## Data
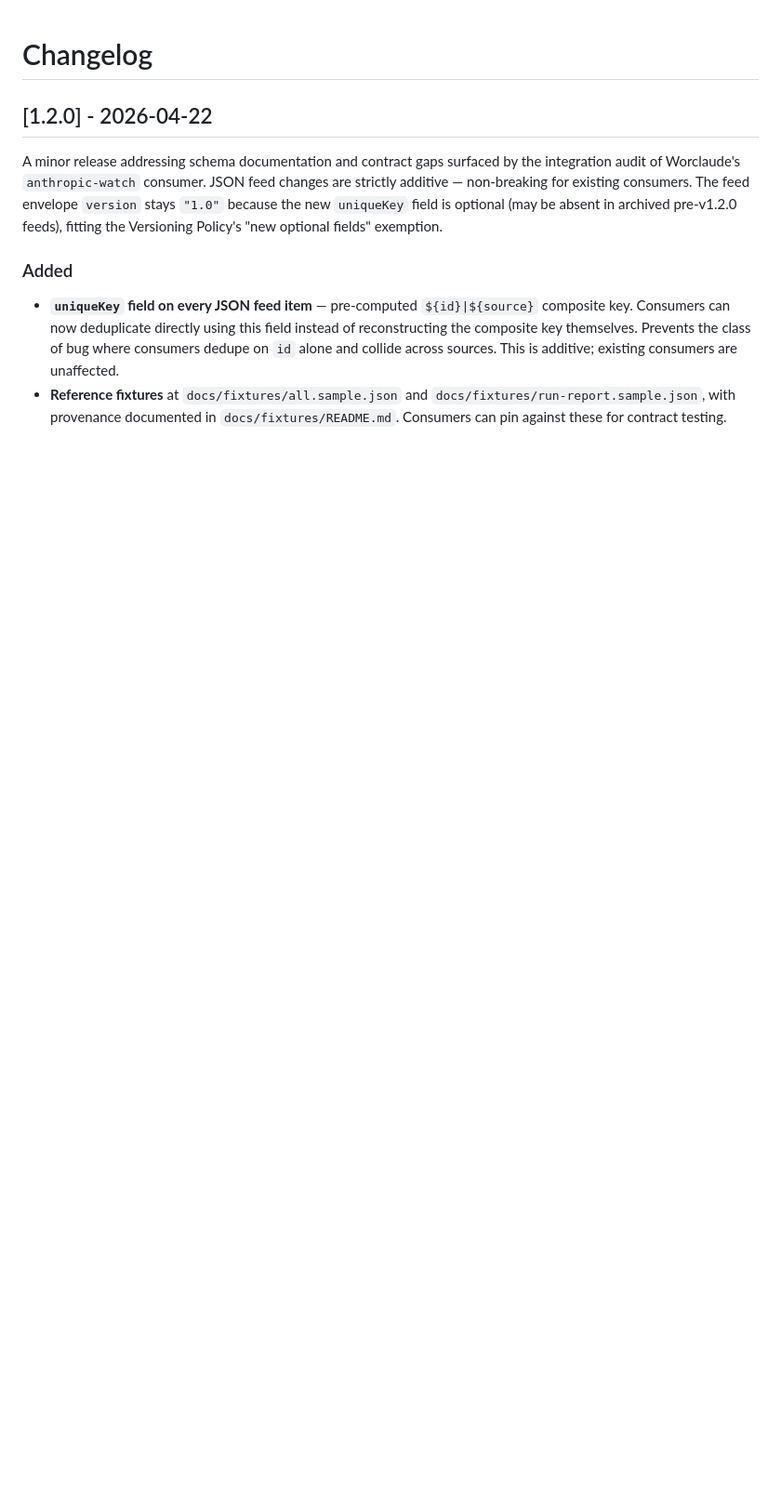
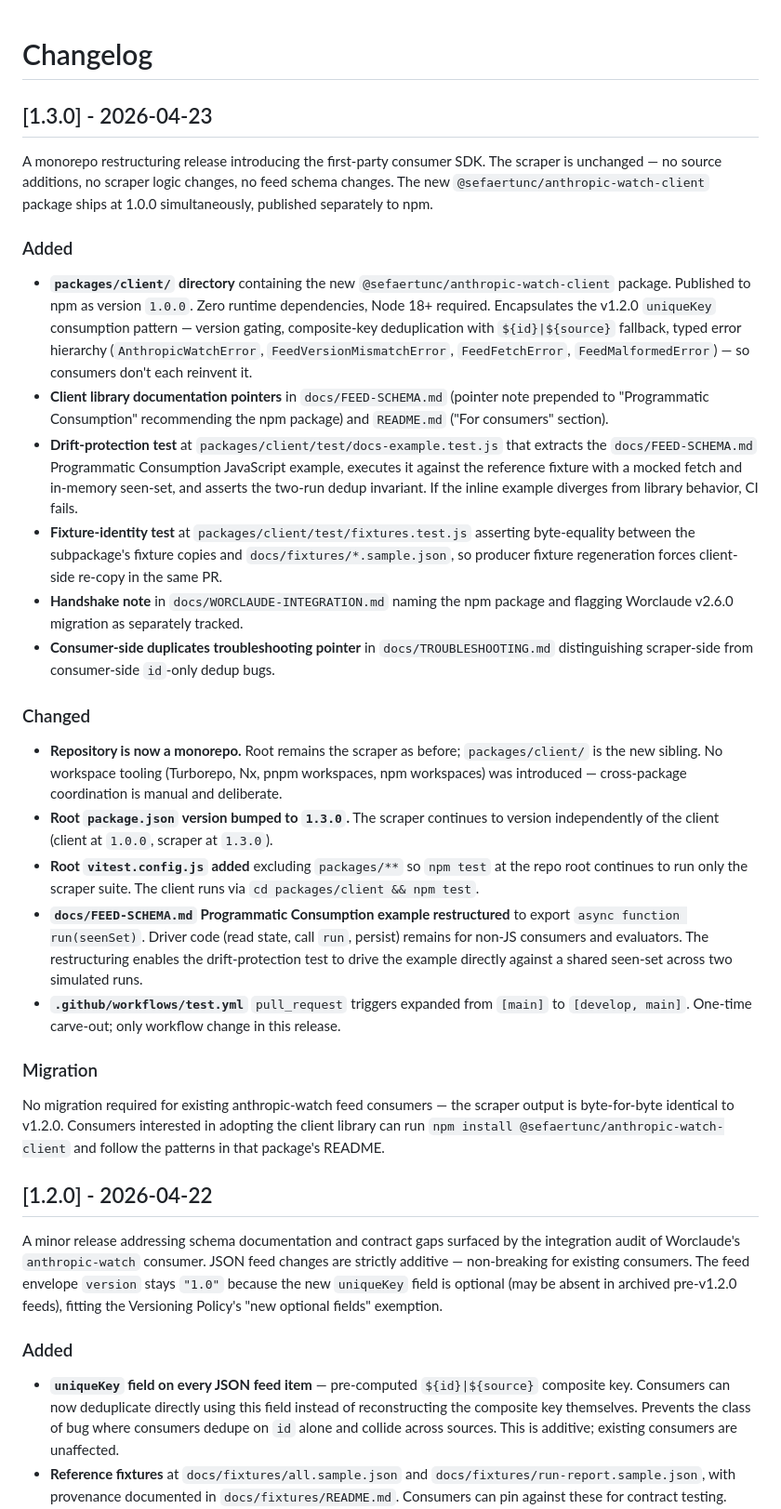
Before and after one commit to sefaertunc/anthropic-watch, a Markdown page: CHANGELOG.md, the part around the change. Shown at 93% size. Rendered like a GitHub page; blank space fills up the shorter version.

Commit message:
chore: release v1.3.0 — client library (README + CHANGELOG)
README version badge v1.2.0 → v1.3.0. CHANGELOG [1.3.0] entry
documenting the monorepo restructuring and the sibling
@sefaertunc/anthropic-watch-client@1.0.0 npm package. Scraper
output unchanged from v1.2.0.

Prepares develop for /sync, which handles root package.json
version bump, PROGRESS.md, SPEC.md, and opens the release PR.

```diff
--- a/CHANGELOG.md
+++ b/CHANGELOG.md
@@ -1,4 +1,29 @@
 # Changelog
+
+## [1.3.0] - 2026-04-23
+
+A monorepo restructuring release introducing the first-party consumer SDK. The scraper is unchanged — no source additions, no scraper logic changes, no feed schema changes. The new `@sefaertunc/anthropic-watch-client` package ships at 1.0.0 simultaneously, published separately to npm.
+
+### Added
+
+- **`packages/client/` directory** containing the new `@sefaertunc/anthropic-watch-client` package. Published to npm as version `1.0.0`. Zero runtime dependencies, Node 18+ required. Encapsulates the v1.2.0 `uniqueKey` consumption pattern — version gating, composite-key deduplication with `${id}|${source}` fallback, typed error hierarchy (`AnthropicWatchError`, `FeedVersionMismatchError`, `FeedFetchError`, `FeedMalformedError`) — so consumers don't each reinvent it.
+- **Client library documentation pointers** in `docs/FEED-SCHEMA.md` (pointer note prepended to "Programmatic Consumption" recommending the npm package) and `README.md` ("For consumers" section).
+- **Drift-protection test** at `packages/client/test/docs-example.test.js` that extracts the `docs/FEED-SCHEMA.md` Programmatic Consumption JavaScript example, executes it against the reference fixture with a mocked fetch and in-memory seen-set, and asserts the two-run dedup invariant. If the inline example diverges from library behavior, CI fails.
+- **Fixture-identity test** at `packages/client/test/fixtures.test.js` asserting byte-equality between the subpackage's fixture copies and `docs/fixtures/*.sample.json`, so producer fixture regeneration forces client-side re-copy in the same PR.
+- **Handshake note** in `docs/WORCLAUDE-INTEGRATION.md` naming the npm package and flagging Worclaude v2.6.0 migration as separately tracked.
+- **Consumer-side duplicates troubleshooting pointer** in `docs/TROUBLESHOOTING.md` distinguishing scraper-side from consumer-side `id`-only dedup bugs.
+
+### Changed
+
+- **Repository is now a monorepo.** Root remains the scraper as before; `packages/client/` is the new sibling. No workspace tooling (Turborepo, Nx, pnpm workspaces, npm workspaces) was introduced — cross-package coordination is manual and deliberate.
+- **Root `package.json` version bumped to `1.3.0`.** The scraper continues to version independently of the client (client at `1.0.0`, scraper at `1.3.0`).
+- **Root `vitest.config.js` added** excluding `packages/**` so `npm test` at the repo root continues to run only the scraper suite. The client runs via `cd packages/client && npm test`.
+- **`docs/FEED-SCHEMA.md` Programmatic Consumption example restructured** to export `async function run(seenSet)`. Driver code (read state, call `run`, persist) remains for non-JS consumers and evaluators. The restructuring enables the drift-protection test to drive the example directly against a shared seen-set across two simulated runs.
+- **`.github/workflows/test.yml`** `pull_request` triggers expanded from `[main]` to `[develop, main]`. One-time carve-out; only workflow change in this release.
+
+### Migration
+
+No migration required for existing anthropic-watch feed consumers — the scraper output is byte-for-byte identical to v1.2.0. Consumers interested in adopting the client library can run `npm install @sefaertunc/anthropic-watch-client` and follow the patterns in that package's README.
 
 ## [1.2.0] - 2026-04-22
 
```
Also changed, not shown: README.md (+1 -1 lines).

## Instructions for the task
Show every line in the listing above that carries the word "Programmatic".

## Solution for this task
+- **Client library documentation pointers** in `docs/FEED-SCHEMA.md` (pointer note prepended to "Programmatic Consumption" recommending the npm package) and `README.md` ("For consumers" section).
+- **Drift-protection test** at `packages/client/test/docs-example.test.js` that extracts the `docs/FEED-SCHEMA.md` Programmatic Consumption JavaScript example, executes it against the reference fixture with a mocked fetch and in-memory seen-set, and asserts the two-run dedup invariant. If the inline example diverges from library behavior, CI fails.
+- **`docs/FEED-SCHEMA.md` Programmatic Consumption example restructured** to export `async function run(seenSet)`. Driver code (read state, call `run`, persist) remains for non-JS consumers and evaluators. The restructuring enables the drift-protection test to drive the example directly against a shared seen-set across two simulated runs.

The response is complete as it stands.